Australia’s new cyber strategy: grabbing the international initiative
22 Apr 2016|

Image courtesy of Flickr user Eddie Wong

Last August during a speech in Sydney, DFAT Secretary Peter Varghese claimed that ‘all foreign policy starts at home’. This sentiment is echoed in Australia’s brand new Cyber Security Strategy, which firmly establishes ‘global responsibility and influence’ as one the five key themes of the paper.

Our last home-grown cyber strategy, released in 2009, revealed little about our thinking around the key international debates of the day,  such as cyber security norms of behaviour, the applicability international law and internet governance. It also lacked any concrete plan for how Australia could shape and creatively engage the region on cyber issues, as a result Australia missed a golden opportunity to influence regional thinking on cyber matters.

Yesterday morning, Prime Minster Malcolm Turnbull changed all of that when he launched the highly anticipated update to Australia’s cyber security strategy (PDF). This most recent effort offers plenty of detail on Australia’s approach to international cyber policy and sets out a sensible working agenda for the next four years.

Most importantly, it lays out a coherent manifesto on Australia’s ideal view of cyberspace and how we should use our diplomatic tools to pursue, persuade and convince others in our near region of the advantages of our approach and strength of our perspectives.

Briefly summarised, this view calls for an internet that’s open, free and secure based on our values of freedom of speech, right to privacy and rule of law. It supports a multistakeholder internet and the applicability of international law to cyberspace, and argues that closing the digital divide is in everyone’s interest.

To help achieve those new clear and prominent foreign policy goals, the Foreign Minister will soon appoint Australia’s first Cyber Ambassador. Many of Australia’s key partners including the US, the Netherlands and Japan have successfully placed experts in Ambassador-esque roles to help drive their cyber values and agendas overseas.

The creation of such a role is a smart move, and will serve as a quick and sensible way to elevate the profile of cyber issues within DFAT and on the international stage.

The new Ambassador will have a challenging and multifaceted role, with tasks ranging from navigating complex norms work within the UNGGE, to continuing already fruitful work within the ASEAN Regional Forum, to supporting trade promotion efforts and helping reach a resolution on the red hot internet governance agenda.
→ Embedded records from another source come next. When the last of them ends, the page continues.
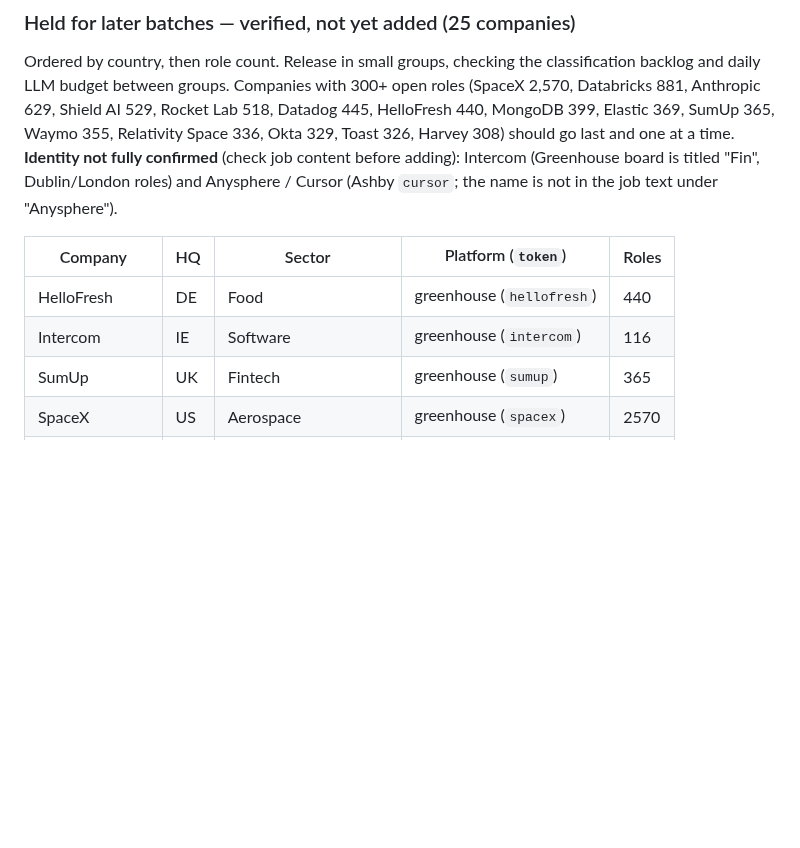
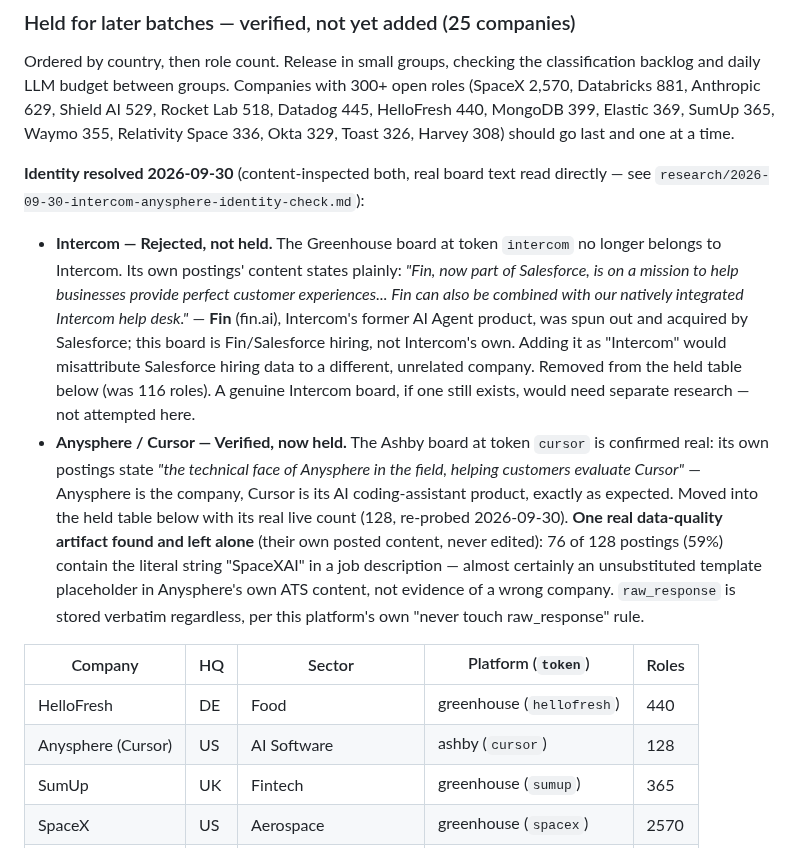
Before and after one commit to viebone/tech-market-intelligence-platform, a Markdown page: EMPLOYER_PANEL.md, the part around the change. Drawn GitHub-style; blank space fills up the shorter version.

```diff
--- a/EMPLOYER_PANEL.md
+++ b/EMPLOYER_PANEL.md
@@ -558,14 +558,32 @@ Ordered by country, then role count. Release in small groups, checking the class
 backlog and daily LLM budget between groups. Companies with 300+ open roles (SpaceX 2,570,
 Databricks 881, Anthropic 629, Shield AI 529, Rocket Lab 518, Datadog 445, HelloFresh 440,
 MongoDB 399, Elastic 369, SumUp 365, Waymo 355, Relativity Space 336, Okta 329, Toast 326,
-Harvey 308) should go last and one at a time. **Identity not fully confirmed** (check job content
-before adding): Intercom (Greenhouse board is titled "Fin", Dublin/London roles) and Anysphere /
-Cursor (Ashby `cursor`; the name is not in the job text under "Anysphere").
+Harvey 308) should go last and one at a time.
+
+**Identity resolved 2026-09-30** (content-inspected both, real board text read directly — see
+`research/2026-09-30-intercom-anysphere-identity-check.md`):
+- **Intercom — Rejected, not held.** The Greenhouse board at token `intercom` no longer belongs
+  to Intercom. Its own postings' content states plainly: *"Fin, now part of Salesforce, is on a
+  mission to help businesses provide perfect customer experiences... Fin can also be combined
+  with our natively integrated Intercom help desk."* — **Fin** (fin.ai), Intercom's former AI
+  Agent product, was spun out and acquired by Salesforce; this board is Fin/Salesforce hiring,
+  not Intercom's own. Adding it as "Intercom" would misattribute Salesforce hiring data to a
+  different, unrelated company. Removed from the held table below (was 116 roles). A genuine
+  Intercom board, if one still exists, would need separate research — not attempted here.
+- **Anysphere / Cursor — Verified, now held.** The Ashby board at token `cursor` is confirmed
+  real: its own postings state *"the technical face of Anysphere in the field, helping customers
+  evaluate Cursor"* — Anysphere is the company, Cursor is its AI coding-assistant product, exactly
+  as expected. Moved into the held table below with its real live count (128, re-probed
+  2026-09-30). **One real data-quality artifact found and left alone** (their own posted content,
+  never edited): 76 of 128 postings (59%) contain the literal string "SpaceXAI" in a job
+  description — almost certainly an unsubstituted template placeholder in Anysphere's own ATS
+  content, not evidence of a wrong company. `raw_response` is stored verbatim regardless, per this
+  platform's own "never touch raw_response" rule.
 
 | Company | HQ | Sector | Platform (`token`) | Roles |
 |---|---|---|---|---|
 | HelloFresh | DE | Food | greenhouse (`hellofresh`) | 440 |
-| Intercom | IE | Software | greenhouse (`intercom`) | 116 |
+| Anysphere (Cursor) | US | AI Software | ashby (`cursor`) | 128 |
 | SumUp | UK | Fintech | greenhouse (`sumup`) | 365 |
 | SpaceX | US | Aerospace | greenhouse (`spacex`) | 2570 |
 | Databricks | US | Data/AI | greenhouse (`databricks`) | 881 |
```
Also changed, not shown: changes/2026-09-23-us-eu-employer-panel-expansion.md (+1 -0 lines), research/2026-09-30-intercom-anysphere-identity-check.md (added, +47 -0 lines).
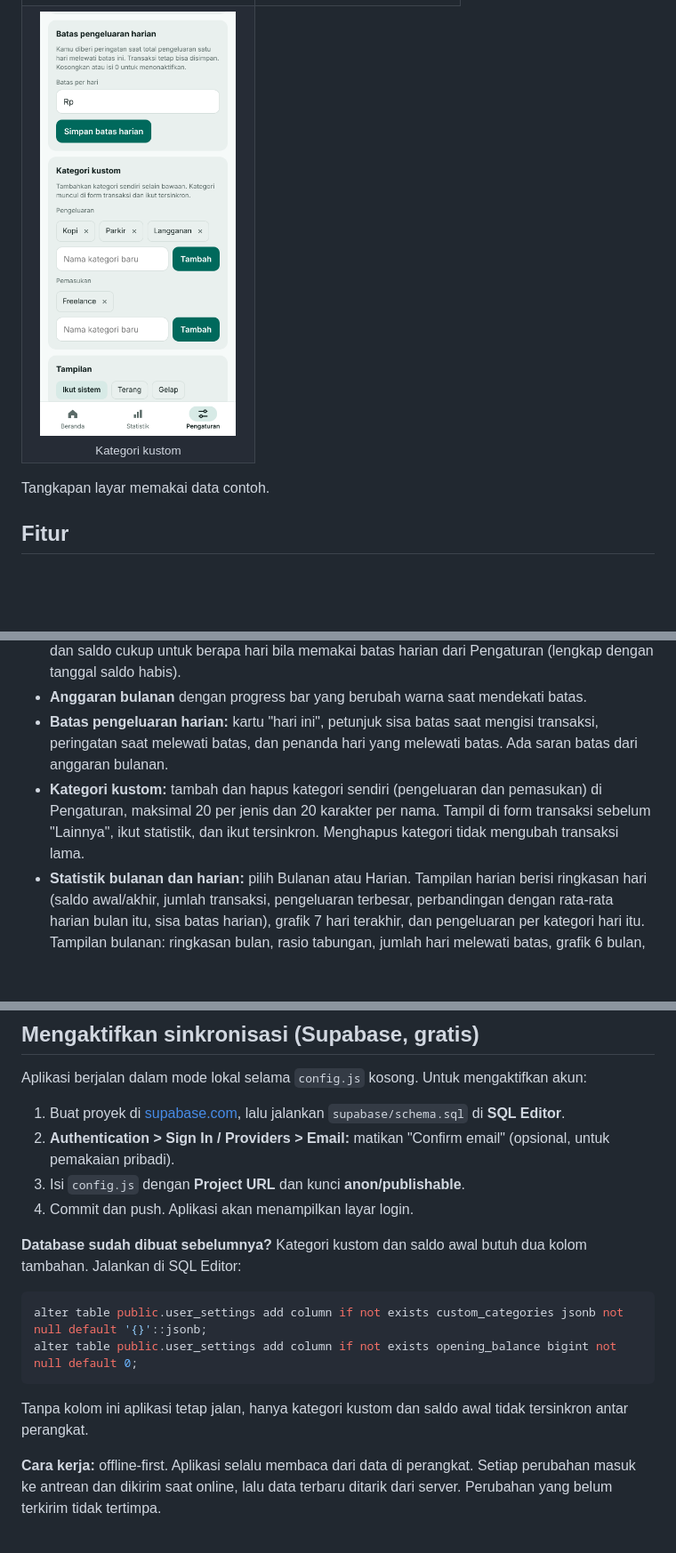
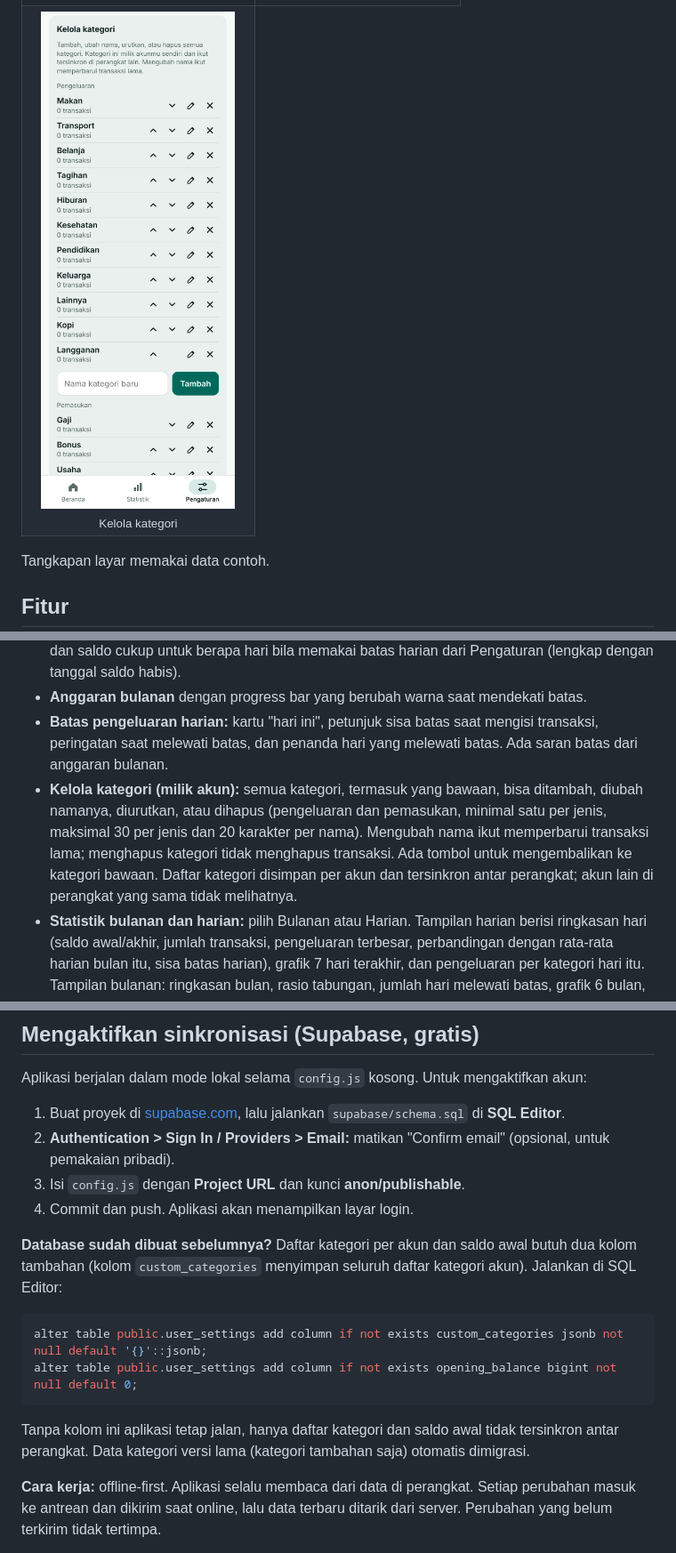
Before and after one commit to ekowahyudirepo/tracking-money-pwa, a Markdown page: README.md, 3 parts joined by grey strips. Shown at 89% size. Drawn GitHub-style; pictures changed too: docs/screenshots/kategori-kustom.png; blank space fills up the shorter version.

````diff
--- a/README.md
+++ b/README.md
@@ -23,7 +23,7 @@ tetap berjalan tanpa internet, dan (opsional) menyinkronkan data ke semua perang
     <td align="center"><img src="docs/screenshots/statistik-harian.png" width="220" alt="Statistik harian"><br><sub>Statistik harian</sub></td>
   </tr>
   <tr>
-    <td align="center"><img src="docs/screenshots/kategori-kustom.png" width="220" alt="Kategori kustom"><br><sub>Kategori kustom</sub></td>
+    <td align="center"><img src="docs/screenshots/kategori-kustom.png" width="220" alt="Kelola kategori"><br><sub>Kelola kategori</sub></td>
   </tr>
 </table>
 
@@ -37,7 +37,7 @@ Tangkapan layar memakai data contoh.
 - **Batas harian untuk sisa bulan** (tampilan Bulanan, bulan berjalan): menampilkan sisa hari di bulan itu (termasuk hari ini), **rekomendasi anggaran harian** (saldo saat ini dibagi sisa hari), dan saldo cukup untuk berapa hari bila memakai batas harian dari Pengaturan (lengkap dengan tanggal saldo habis).
 - **Anggaran bulanan** dengan progress bar yang berubah warna saat mendekati batas.
 - **Batas pengeluaran harian:** kartu "hari ini", petunjuk sisa batas saat mengisi transaksi, peringatan saat melewati batas, dan penanda hari yang melewati batas. Ada saran batas dari anggaran bulanan.
-- **Kategori kustom:** tambah dan hapus kategori sendiri (pengeluaran dan pemasukan) di Pengaturan, maksimal 20 per jenis dan 20 karakter per nama. Tampil di form transaksi sebelum "Lainnya", ikut statistik, dan ikut tersinkron. Menghapus kategori tidak mengubah transaksi lama.
+- **Kelola kategori (milik akun):** semua kategori, termasuk yang bawaan, bisa ditambah, diubah namanya, diurutkan, atau dihapus (pengeluaran dan pemasukan, minimal satu per jenis, maksimal 30 per jenis dan 20 karakter per nama). Mengubah nama ikut memperbarui transaksi lama; menghapus kategori tidak menghapus transaksi. Ada tombol untuk mengembalikan ke kategori bawaan. Daftar kategori disimpan per akun dan tersinkron antar perangkat; akun lain di perangkat yang sama tidak melihatnya.
 - **Statistik bulanan dan harian:** pilih Bulanan atau Harian. Tampilan harian berisi ringkasan hari (saldo awal/akhir, jumlah transaksi, pengeluaran terbesar, perbandingan dengan rata-rata harian bulan itu, sisa batas harian), grafik 7 hari terakhir, dan pengeluaran per kategori hari itu. Tampilan bulanan: ringkasan bulan, rasio tabungan, jumlah hari melewati batas, grafik 6 bulan, dan pengeluaran per kategori.
 - **Data:** ekspor dan impor CSV (format sama dengan versi Android), bagikan ringkasan bulanan.
 - **Tema:** terang, gelap, atau ikut sistem.
@@ -64,14 +64,14 @@ Aplikasi berjalan dalam mode lokal selama `config.js` kosong. Untuk mengaktifkan
 3. Isi `config.js` dengan **Project URL** dan kunci **anon/publishable**.
 4. Commit dan push. Aplikasi akan menampilkan layar login.
 
-**Database sudah dibuat sebelumnya?** Kategori kustom dan saldo awal butuh dua kolom tambahan. Jalankan di SQL Editor:
+**Database sudah dibuat sebelumnya?** Daftar kategori per akun dan saldo awal butuh dua kolom tambahan (kolom `custom_categories` menyimpan seluruh daftar kategori akun). Jalankan di SQL Editor:
 
 ```sql
 alter table public.user_settings add column if not exists custom_categories jsonb not null default '{}'::jsonb;
 alter table public.user_settings add column if not exists opening_balance bigint not null default 0;
 ```
 
-Tanpa kolom ini aplikasi tetap jalan, hanya kategori kustom dan saldo awal tidak tersinkron antar perangkat.
+Tanpa kolom ini aplikasi tetap jalan, hanya daftar kategori dan saldo awal tidak tersinkron antar perangkat. Data kategori versi lama (kategori tambahan saja) otomatis dimigrasi.
 
 **Cara kerja:** offline-first. Aplikasi selalu membaca dari data di perangkat. Setiap perubahan masuk ke antrean
 dan dikirim saat online, lalu data terbaru ditarik dari server. Perubahan yang belum terkirim tidak tertimpa.
````
Also changed, not shown: 3 other files.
The Ambassador will need to hit the ground running to engage with the many departments and agencies within the APS that work internationally on cyber issues to ensure they’re all singing from the same song sheet.

Pleasingly, the new strategy brings a focus to capacity building in our region. Such forward-leaning activities help to underpin almost the full gamut of international cyber issues, from confidence building and norm formation, to economic exchange, cyber security and incident response. If the staffing, subject matter expertise and infrastructure don’t exist in our neighbourhood, neither does effective international discourse, closing the digital divide or effective network protection.

Over the next four years, the government has allocated $6.7 million to sustain such work. This will be drawn from the government’s $230 million total cyber package. While it’s a significant improvement on DFAT’s existing shoestring budget for cyber work, it remains a modest figure, particularly when compared to the budgets of our key partners, such as the UK’s AU$14.3 million four year commitment to international cyber engagement and capacity building . Without a doubt, the budget allocation should continue to rise in order to keep pace with our lofty international ambitions.

The Cyber Ambassador will also have a key role to play in crafting Australia’s first public international cyber strategy, also announced by Turnbull yesterday. A good International Cyber Strategy will pick up where the new national strategy left off, by laying out a more detailed position on key international debates, presenting a carefully considered plan for international engagement, and integrating the private sector into our international strategic thinking. That won’t be an easy task by any stretch of the imagination.

The international focus of Australia’s new cyber strategy is encouraging. It presents a clear national position on our values and goals in cyberspace, and a roadmap for how we should go about reaching our destination. The challenge our new Cyber Ambassador will face is in implementing such a diverse international program on a slender budget.